Higgins Jr. likened the experience of systematic racism for Black Americans to the stages of loss and grief, beginning with behaving as if there isn’t a problem in the denial stage and working to developing a plan and doing all one can to confront systematic obstacles in the acceptance stage. He also noted different forms of racism: individual, which is person-to-person and includes bias, stereotyping, microaggressions and macroaggressions; structural, which is institutional-to-people and involves policies and practices that benefit one group of people over another; and the aforementioned systematic form.

Systematic racism has significant effects on the physical health and health care of Black Americans, according to Higgins Jr. Specifically, social determinants shape the distribution of money, power and resources on the global, national and local levels, which in turn can alter neighborhoods, health care, economic stability, education and communities. Racial divides remain even when controlling for socioeconomic factors, Higgins Jr. noted. Relevant statistics that highlight these disparities included a 1.6 times higher pregnancy death rate among Black women with college degrees and a 3 times higher death rate for Black newborns who were assigned to white physicians.

Housing has also been affected by systematic racism, with factors like redlining, displacement, exclusion and segregation having led to a “gross denial of generational wealth,” Higgins Jr. said. Other racial disparities are prevalent in incarceration rates, availability of nutritional options, environmental racism, educational/intellectual gaps, work and employment opportunities and media portrayal of the stereotypical “Black super thug.”

“The fact is that we're generationally behind coming out of slavery, where we did not own anything for ourselves,” Higgins Jr. said. “Black children and adolescents are less likely to be seen to have a mental illness and more likely to be seen as having an internal issue of how they act and behave, and they’re less likely to be referred to a counselor and more likely to be referred to the assistant principal.”

Higgins Jr. emphasized the importance of anti-racism as a means of improving the mental and physical outcomes of Black Americans.

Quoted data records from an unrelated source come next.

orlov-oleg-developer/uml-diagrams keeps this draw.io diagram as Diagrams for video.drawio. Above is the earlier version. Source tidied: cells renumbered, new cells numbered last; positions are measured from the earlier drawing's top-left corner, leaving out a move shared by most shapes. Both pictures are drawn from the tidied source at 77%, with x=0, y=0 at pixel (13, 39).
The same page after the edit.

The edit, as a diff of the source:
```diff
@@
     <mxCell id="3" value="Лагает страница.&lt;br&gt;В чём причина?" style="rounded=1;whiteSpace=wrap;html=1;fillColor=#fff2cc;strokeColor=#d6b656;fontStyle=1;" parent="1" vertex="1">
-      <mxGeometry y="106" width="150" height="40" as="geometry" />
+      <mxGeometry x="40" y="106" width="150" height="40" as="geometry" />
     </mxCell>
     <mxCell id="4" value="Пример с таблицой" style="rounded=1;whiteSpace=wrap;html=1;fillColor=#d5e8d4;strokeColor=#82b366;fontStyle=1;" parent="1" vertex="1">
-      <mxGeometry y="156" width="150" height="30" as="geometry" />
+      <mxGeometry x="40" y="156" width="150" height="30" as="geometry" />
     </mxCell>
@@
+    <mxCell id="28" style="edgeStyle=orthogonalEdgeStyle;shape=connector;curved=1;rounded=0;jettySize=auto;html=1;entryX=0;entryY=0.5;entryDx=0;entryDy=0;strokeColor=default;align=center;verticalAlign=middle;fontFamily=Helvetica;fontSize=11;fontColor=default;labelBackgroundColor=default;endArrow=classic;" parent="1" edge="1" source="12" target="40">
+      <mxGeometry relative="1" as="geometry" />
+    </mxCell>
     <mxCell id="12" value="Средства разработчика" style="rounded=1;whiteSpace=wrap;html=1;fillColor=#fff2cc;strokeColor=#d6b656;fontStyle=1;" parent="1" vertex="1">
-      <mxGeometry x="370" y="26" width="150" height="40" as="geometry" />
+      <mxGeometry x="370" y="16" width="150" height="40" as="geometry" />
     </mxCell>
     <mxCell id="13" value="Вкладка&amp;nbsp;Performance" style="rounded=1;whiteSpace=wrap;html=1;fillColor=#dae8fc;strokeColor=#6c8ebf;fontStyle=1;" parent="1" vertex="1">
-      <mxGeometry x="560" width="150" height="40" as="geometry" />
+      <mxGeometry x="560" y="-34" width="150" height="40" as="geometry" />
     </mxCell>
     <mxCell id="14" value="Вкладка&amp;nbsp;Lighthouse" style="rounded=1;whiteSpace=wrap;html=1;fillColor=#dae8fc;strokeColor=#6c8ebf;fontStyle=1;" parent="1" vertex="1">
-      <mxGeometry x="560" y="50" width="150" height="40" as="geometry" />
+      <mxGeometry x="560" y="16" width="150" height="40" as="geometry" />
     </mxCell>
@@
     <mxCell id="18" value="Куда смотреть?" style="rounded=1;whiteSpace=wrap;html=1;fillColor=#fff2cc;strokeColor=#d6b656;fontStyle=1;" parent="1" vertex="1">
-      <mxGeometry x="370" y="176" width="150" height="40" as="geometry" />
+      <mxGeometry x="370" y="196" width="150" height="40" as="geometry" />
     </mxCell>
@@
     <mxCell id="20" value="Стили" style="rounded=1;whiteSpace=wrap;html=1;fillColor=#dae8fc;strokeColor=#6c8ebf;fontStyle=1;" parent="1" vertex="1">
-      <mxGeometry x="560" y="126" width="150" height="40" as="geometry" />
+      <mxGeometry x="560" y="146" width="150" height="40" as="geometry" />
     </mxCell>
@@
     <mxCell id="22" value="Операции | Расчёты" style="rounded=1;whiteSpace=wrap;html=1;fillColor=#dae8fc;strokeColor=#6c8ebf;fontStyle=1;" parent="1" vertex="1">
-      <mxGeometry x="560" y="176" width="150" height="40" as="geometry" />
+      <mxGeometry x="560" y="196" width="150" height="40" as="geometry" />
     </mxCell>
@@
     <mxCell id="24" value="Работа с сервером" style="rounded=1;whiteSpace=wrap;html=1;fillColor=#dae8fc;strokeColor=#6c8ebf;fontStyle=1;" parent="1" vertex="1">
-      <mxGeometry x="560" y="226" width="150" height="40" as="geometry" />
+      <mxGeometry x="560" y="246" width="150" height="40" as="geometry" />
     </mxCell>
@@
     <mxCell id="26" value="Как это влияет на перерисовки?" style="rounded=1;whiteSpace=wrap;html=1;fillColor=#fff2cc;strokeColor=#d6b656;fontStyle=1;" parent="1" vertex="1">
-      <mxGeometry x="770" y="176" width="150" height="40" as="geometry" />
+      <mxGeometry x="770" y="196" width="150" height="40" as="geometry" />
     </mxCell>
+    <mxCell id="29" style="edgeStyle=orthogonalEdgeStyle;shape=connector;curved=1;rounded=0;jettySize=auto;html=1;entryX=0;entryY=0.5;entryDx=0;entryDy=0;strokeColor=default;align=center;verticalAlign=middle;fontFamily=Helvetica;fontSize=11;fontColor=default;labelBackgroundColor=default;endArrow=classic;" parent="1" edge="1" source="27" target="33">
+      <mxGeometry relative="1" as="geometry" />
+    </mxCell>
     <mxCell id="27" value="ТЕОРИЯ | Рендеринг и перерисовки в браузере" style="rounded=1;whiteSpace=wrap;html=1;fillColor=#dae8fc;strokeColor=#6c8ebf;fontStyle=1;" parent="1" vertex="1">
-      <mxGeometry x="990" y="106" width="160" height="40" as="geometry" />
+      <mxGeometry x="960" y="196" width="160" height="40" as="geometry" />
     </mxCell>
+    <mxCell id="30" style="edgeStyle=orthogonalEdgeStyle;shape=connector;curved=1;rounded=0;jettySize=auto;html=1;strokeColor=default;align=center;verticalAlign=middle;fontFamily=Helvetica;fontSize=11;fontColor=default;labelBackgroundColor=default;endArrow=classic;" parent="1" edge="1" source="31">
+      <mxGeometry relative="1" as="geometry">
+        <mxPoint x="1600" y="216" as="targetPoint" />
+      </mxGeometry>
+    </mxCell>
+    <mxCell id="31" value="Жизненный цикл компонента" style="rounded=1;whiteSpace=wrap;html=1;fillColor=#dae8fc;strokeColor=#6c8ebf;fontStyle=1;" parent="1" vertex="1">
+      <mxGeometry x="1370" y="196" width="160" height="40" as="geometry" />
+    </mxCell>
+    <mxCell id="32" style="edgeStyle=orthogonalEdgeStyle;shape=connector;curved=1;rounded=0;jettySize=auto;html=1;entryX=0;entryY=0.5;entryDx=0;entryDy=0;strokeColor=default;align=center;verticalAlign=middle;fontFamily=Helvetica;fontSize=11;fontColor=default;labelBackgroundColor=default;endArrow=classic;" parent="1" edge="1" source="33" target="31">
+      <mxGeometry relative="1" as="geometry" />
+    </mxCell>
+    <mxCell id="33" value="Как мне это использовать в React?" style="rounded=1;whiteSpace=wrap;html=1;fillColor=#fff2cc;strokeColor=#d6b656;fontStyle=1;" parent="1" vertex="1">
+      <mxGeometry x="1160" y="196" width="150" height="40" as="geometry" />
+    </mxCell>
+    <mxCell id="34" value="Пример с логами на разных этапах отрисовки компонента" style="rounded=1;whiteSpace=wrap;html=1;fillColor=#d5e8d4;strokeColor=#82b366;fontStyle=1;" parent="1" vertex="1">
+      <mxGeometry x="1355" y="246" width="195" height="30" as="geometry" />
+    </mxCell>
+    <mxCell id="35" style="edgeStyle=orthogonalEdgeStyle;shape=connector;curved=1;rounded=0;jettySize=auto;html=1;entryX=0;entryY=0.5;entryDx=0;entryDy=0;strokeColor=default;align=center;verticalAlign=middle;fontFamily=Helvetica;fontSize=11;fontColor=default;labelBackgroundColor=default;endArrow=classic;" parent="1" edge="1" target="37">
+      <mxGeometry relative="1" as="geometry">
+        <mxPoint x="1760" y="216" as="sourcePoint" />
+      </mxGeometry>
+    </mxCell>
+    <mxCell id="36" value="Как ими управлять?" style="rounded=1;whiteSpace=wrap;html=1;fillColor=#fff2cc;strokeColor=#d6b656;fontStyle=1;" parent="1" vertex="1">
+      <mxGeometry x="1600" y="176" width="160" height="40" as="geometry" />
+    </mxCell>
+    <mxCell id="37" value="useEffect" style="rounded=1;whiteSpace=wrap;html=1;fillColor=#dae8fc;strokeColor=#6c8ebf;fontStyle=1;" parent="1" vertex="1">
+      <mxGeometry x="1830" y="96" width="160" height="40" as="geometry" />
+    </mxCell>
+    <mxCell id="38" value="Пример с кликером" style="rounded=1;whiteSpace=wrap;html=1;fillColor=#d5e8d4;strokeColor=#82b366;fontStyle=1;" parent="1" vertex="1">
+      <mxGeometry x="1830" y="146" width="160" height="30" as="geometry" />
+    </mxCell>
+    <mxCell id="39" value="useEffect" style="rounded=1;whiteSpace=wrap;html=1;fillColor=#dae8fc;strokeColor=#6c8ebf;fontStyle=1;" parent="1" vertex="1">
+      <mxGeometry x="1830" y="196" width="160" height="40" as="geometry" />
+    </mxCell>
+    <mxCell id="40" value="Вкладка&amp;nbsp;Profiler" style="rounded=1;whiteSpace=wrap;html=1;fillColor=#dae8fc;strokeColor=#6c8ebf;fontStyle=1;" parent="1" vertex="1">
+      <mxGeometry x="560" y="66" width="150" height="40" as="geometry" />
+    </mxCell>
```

“We can look at what is unwell in the country, but we also need to take a closer look at what we do about it,” he said. “We not only have to say that we don't like racism in our country, but we need to be anti-racist, which is an active and conscious effort to work against multi-dimensional aspects of racism.”